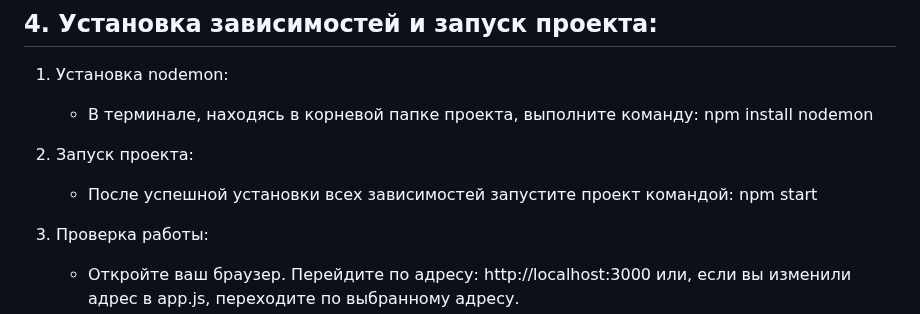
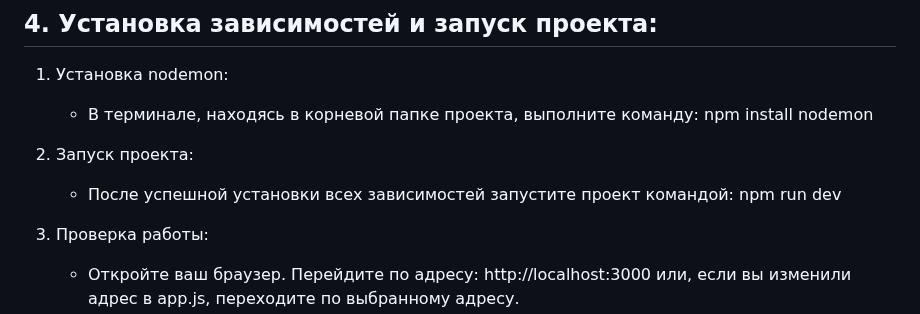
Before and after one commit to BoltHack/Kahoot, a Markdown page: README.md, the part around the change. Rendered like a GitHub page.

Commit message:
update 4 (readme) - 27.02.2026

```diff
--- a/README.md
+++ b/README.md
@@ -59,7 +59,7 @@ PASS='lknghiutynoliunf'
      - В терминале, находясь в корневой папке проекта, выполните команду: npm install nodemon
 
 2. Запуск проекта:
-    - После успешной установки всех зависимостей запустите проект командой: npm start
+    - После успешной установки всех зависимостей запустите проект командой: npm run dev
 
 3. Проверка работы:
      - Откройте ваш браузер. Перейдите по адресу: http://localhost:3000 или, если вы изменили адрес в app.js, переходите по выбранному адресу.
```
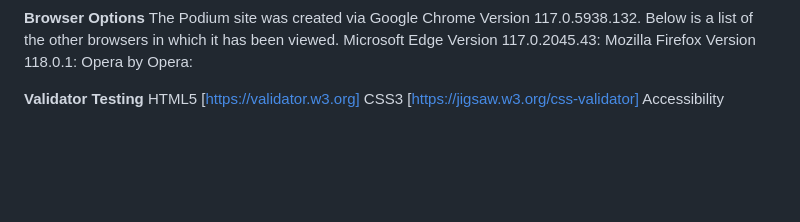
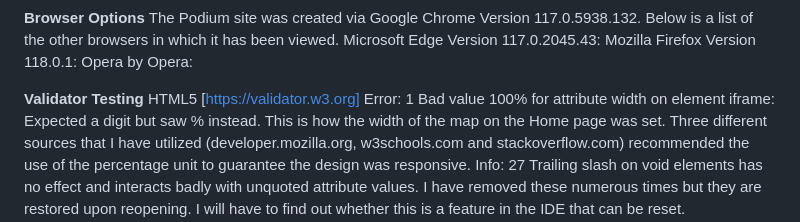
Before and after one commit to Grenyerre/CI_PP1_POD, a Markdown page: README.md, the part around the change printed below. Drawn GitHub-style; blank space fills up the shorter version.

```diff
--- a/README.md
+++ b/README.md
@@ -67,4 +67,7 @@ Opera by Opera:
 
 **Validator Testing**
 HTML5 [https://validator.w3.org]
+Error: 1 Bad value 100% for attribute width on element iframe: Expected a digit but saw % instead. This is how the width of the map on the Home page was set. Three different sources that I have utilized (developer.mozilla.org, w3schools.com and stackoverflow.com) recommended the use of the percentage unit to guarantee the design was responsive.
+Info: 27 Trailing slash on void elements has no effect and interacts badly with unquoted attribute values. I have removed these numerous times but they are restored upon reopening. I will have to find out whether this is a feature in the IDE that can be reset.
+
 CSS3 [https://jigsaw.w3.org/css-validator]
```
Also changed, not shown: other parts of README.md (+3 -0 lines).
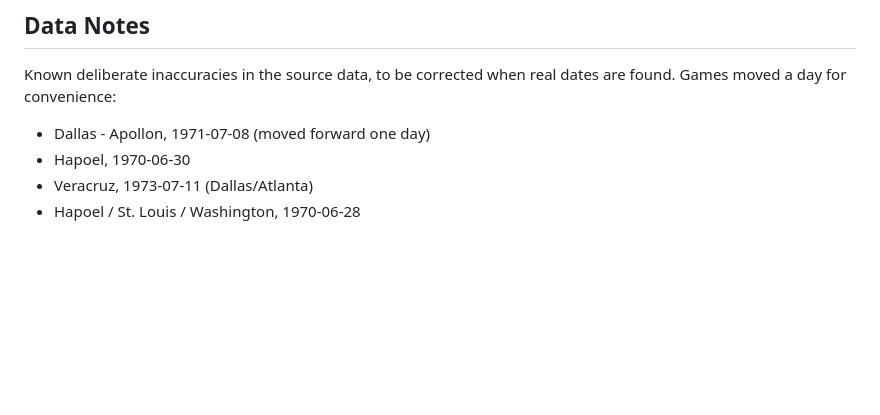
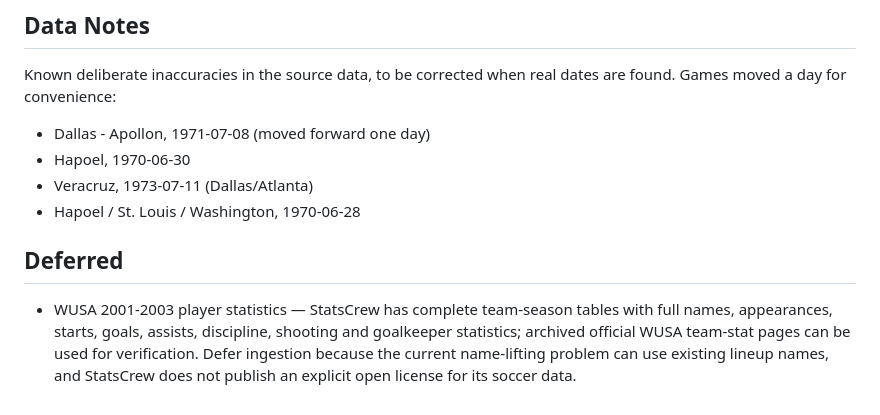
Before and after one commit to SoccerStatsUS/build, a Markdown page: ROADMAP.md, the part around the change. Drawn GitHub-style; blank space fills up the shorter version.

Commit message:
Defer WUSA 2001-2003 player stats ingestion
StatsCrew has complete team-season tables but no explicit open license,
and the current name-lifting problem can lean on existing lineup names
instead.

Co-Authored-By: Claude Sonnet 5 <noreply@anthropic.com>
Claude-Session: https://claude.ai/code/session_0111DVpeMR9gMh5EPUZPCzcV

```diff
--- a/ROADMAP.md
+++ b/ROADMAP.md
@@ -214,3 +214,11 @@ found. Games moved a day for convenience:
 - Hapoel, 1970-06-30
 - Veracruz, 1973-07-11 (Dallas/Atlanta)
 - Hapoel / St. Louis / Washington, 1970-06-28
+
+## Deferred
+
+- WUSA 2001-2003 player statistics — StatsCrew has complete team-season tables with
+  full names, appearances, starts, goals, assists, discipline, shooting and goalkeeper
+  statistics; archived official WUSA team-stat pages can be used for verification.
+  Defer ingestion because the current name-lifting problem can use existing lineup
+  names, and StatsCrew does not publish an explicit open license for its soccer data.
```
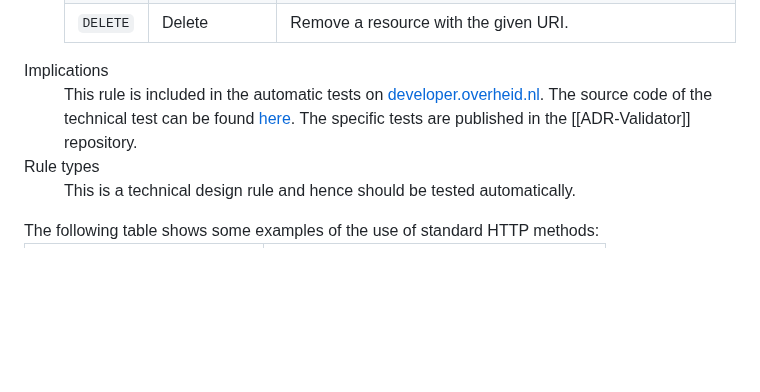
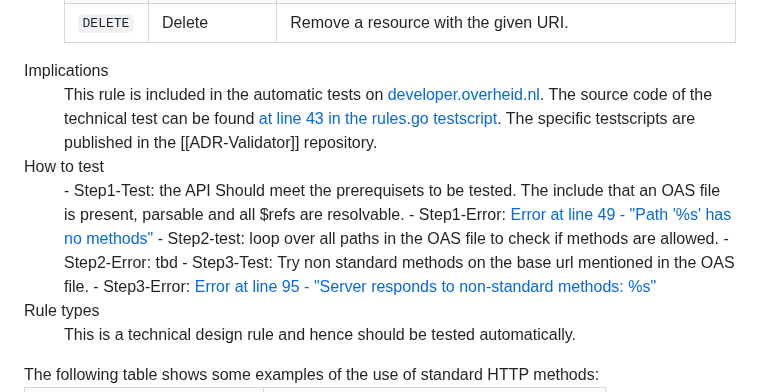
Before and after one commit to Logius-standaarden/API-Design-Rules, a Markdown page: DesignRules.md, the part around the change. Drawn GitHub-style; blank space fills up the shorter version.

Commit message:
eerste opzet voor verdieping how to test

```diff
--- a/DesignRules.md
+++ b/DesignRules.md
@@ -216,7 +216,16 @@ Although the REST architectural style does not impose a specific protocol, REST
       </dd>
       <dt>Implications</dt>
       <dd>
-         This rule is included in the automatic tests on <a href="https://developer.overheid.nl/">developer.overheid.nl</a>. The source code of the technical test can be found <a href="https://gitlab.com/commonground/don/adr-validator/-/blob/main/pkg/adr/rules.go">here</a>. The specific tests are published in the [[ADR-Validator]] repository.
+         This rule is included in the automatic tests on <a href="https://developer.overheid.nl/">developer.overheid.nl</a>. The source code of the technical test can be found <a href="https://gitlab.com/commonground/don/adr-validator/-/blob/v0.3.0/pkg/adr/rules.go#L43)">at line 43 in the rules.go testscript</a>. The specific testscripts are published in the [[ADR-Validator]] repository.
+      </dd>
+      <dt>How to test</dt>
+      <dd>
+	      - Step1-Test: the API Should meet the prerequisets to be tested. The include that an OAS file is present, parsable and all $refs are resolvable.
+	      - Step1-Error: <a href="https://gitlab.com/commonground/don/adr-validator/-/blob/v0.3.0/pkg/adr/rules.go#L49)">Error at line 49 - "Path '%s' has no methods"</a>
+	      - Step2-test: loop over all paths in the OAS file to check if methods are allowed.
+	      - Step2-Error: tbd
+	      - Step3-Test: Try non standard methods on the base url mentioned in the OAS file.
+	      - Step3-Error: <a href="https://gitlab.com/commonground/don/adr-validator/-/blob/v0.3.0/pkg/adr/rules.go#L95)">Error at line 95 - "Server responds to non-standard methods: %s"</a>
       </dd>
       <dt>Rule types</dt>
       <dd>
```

════════════════════

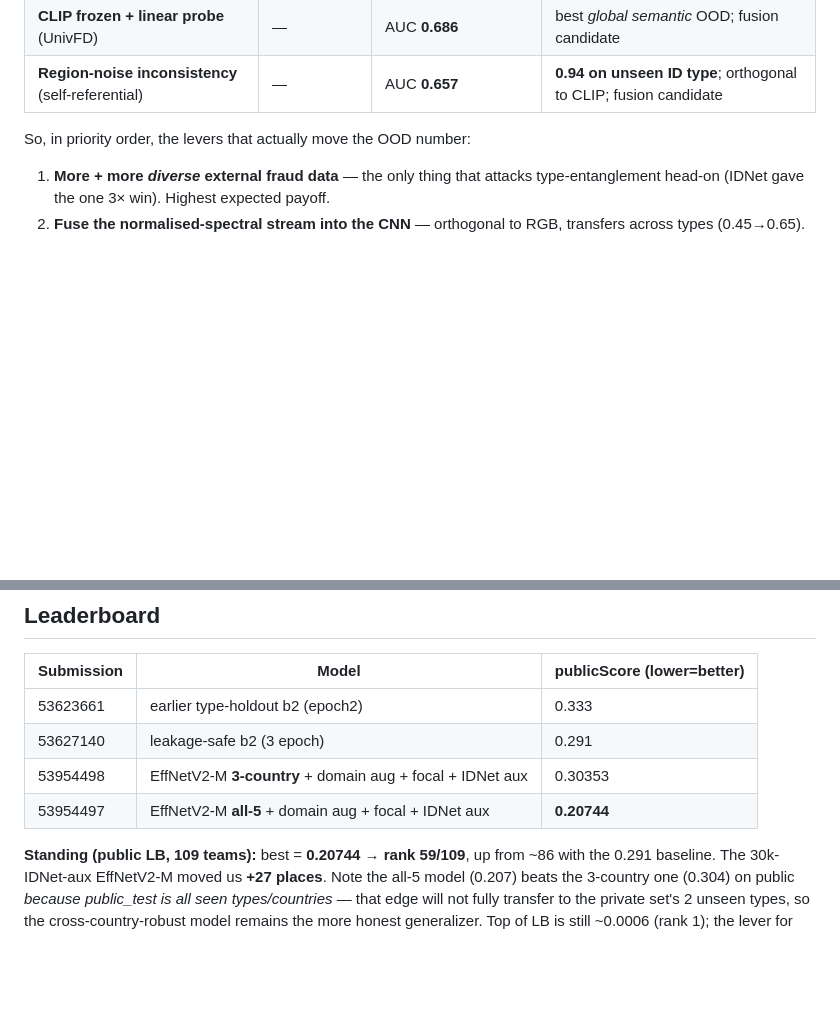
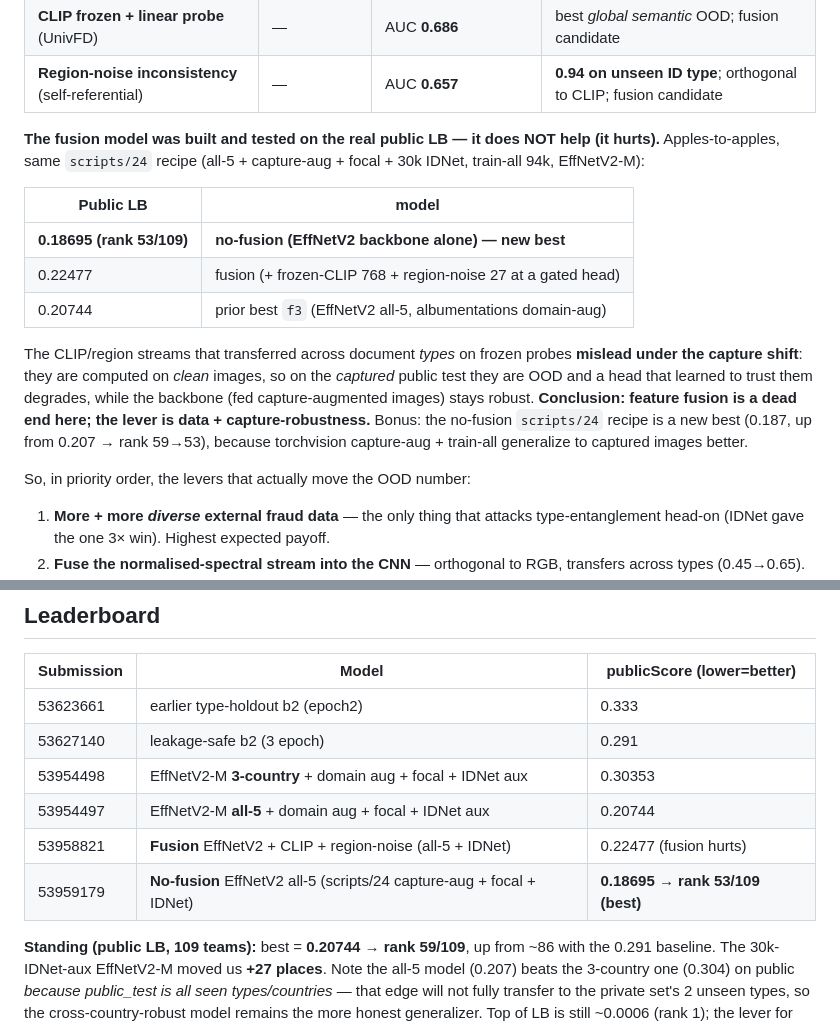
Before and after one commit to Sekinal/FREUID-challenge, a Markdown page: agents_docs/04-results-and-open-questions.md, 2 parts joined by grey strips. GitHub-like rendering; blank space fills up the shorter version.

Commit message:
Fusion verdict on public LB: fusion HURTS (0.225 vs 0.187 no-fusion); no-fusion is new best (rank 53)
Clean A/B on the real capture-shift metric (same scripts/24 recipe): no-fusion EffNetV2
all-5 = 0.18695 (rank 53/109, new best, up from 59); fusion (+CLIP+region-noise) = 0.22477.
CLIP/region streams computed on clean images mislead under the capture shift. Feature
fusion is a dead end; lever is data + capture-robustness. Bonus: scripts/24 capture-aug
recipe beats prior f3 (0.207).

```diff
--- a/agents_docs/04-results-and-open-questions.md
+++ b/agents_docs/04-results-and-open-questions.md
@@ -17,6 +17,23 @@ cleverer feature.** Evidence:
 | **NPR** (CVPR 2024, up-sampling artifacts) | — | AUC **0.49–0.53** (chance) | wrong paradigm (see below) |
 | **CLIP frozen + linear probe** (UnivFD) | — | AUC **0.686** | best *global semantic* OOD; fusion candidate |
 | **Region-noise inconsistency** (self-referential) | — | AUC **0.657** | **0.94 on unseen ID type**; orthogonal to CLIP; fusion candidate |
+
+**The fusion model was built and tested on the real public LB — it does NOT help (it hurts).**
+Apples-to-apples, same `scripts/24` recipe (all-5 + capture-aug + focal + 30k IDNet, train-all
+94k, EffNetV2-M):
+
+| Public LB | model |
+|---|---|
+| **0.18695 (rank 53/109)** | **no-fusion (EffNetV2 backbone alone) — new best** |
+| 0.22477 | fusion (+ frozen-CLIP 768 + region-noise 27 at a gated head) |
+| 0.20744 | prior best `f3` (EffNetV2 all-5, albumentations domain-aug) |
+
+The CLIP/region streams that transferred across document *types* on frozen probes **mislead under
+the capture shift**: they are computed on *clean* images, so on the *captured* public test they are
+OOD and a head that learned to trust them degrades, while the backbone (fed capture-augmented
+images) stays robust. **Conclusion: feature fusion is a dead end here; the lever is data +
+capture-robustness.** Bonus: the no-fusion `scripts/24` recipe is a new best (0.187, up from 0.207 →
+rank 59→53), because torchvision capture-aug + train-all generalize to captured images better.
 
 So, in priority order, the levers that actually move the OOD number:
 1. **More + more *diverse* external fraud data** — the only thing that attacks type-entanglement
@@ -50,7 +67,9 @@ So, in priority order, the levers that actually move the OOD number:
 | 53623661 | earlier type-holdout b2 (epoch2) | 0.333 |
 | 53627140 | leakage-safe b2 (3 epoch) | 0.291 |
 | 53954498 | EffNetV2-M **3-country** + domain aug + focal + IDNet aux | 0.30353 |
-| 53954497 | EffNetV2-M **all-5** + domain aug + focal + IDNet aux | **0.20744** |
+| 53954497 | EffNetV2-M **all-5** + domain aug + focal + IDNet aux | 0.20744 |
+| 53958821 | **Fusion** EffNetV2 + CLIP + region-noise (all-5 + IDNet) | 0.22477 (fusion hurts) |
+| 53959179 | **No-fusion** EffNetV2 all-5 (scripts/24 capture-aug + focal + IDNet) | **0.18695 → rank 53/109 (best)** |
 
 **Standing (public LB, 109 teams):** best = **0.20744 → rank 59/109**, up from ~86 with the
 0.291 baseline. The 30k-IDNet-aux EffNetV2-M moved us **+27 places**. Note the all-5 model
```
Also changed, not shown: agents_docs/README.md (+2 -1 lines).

════════════════════

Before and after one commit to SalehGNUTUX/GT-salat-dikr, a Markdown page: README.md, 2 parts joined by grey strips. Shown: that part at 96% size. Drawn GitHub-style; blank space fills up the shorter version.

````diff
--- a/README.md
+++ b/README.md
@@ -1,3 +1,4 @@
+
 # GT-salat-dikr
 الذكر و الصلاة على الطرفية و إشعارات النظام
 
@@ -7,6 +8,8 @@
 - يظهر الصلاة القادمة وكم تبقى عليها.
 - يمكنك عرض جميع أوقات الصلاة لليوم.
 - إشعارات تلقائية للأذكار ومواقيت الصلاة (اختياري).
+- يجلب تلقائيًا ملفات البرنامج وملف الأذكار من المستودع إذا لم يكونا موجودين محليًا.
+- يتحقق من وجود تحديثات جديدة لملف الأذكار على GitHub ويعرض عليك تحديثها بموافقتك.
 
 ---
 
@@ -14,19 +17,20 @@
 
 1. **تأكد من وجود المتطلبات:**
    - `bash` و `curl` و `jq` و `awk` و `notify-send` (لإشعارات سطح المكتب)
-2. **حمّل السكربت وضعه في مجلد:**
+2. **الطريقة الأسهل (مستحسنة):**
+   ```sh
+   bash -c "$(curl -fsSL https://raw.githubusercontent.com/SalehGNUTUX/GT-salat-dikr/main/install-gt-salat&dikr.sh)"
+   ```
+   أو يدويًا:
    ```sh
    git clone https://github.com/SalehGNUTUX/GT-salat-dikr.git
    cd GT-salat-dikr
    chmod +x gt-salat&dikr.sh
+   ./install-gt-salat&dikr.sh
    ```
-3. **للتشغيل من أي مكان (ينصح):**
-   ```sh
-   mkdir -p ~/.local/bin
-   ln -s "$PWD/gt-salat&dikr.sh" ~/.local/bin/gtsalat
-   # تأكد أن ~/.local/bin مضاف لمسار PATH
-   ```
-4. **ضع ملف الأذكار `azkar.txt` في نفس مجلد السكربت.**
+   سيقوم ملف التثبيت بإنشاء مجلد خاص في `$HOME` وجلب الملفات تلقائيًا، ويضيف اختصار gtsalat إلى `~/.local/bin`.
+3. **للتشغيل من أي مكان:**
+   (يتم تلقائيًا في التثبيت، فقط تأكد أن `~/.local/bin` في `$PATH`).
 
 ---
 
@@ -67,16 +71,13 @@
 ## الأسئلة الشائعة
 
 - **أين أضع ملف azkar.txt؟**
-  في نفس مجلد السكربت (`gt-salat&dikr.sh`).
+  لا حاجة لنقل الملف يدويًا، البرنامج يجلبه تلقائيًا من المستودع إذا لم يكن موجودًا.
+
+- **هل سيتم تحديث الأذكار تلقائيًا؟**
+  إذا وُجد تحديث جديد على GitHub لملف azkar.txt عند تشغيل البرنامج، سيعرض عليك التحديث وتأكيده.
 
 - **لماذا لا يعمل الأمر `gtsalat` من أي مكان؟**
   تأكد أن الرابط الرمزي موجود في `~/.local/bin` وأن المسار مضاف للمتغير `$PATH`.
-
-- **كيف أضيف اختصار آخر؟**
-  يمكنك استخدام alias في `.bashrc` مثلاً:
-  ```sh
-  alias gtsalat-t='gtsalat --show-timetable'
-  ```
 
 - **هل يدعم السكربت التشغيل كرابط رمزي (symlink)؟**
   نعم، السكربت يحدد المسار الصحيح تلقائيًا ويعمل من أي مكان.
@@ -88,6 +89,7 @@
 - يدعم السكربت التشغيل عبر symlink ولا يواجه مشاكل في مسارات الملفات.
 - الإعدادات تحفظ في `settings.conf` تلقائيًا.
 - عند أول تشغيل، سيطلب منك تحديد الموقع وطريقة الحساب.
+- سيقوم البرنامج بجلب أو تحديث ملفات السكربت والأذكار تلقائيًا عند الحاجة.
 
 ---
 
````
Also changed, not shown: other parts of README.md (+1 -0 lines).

════════════════════

### WHAT YOU HAVE TO DO
Looking through the data above, count the lines that include the string "best" and give only the count.

### SOLUTION TO THE PROBLEM
8